Exercise details — Where the line with "CHUNKS --> TOOLS" appears below, start writing out lines exactly, and finish with the line with "RAW -. replay, 0 API calls .-> STG", which is included; write out nothing else.

Data for this task —
□ □ □ □

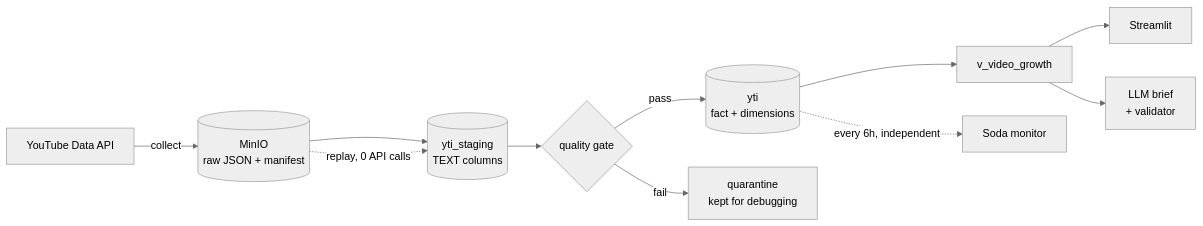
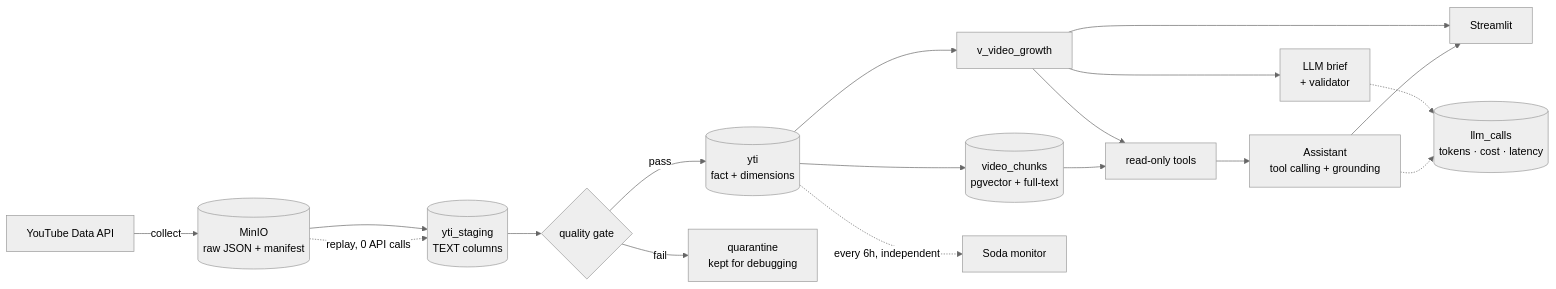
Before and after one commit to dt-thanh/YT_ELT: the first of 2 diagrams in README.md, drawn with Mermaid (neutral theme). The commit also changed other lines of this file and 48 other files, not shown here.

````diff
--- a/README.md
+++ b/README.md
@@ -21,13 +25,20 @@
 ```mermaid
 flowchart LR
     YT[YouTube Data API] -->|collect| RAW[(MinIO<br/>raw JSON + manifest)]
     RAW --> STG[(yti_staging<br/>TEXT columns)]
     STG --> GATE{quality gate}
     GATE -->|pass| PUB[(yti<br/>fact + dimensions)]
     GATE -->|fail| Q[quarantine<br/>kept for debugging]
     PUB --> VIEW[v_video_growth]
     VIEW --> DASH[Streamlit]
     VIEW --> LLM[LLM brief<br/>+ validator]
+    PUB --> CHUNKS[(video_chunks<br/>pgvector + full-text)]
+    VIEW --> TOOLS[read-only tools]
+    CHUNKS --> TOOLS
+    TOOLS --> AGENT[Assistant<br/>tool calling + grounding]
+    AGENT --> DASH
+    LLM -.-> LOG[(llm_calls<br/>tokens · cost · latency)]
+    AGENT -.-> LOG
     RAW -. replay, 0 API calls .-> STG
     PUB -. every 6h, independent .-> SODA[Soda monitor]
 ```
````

□ □ □ □

Completed task —
+    CHUNKS --> TOOLS
+    TOOLS --> AGENT[Assistant<br/>tool calling + grounding]
+    AGENT --> DASH
+    LLM -.-> LOG[(llm_calls<br/>tokens · cost · latency)]
+    AGENT -.-> LOG
     RAW -. replay, 0 API calls .-> STG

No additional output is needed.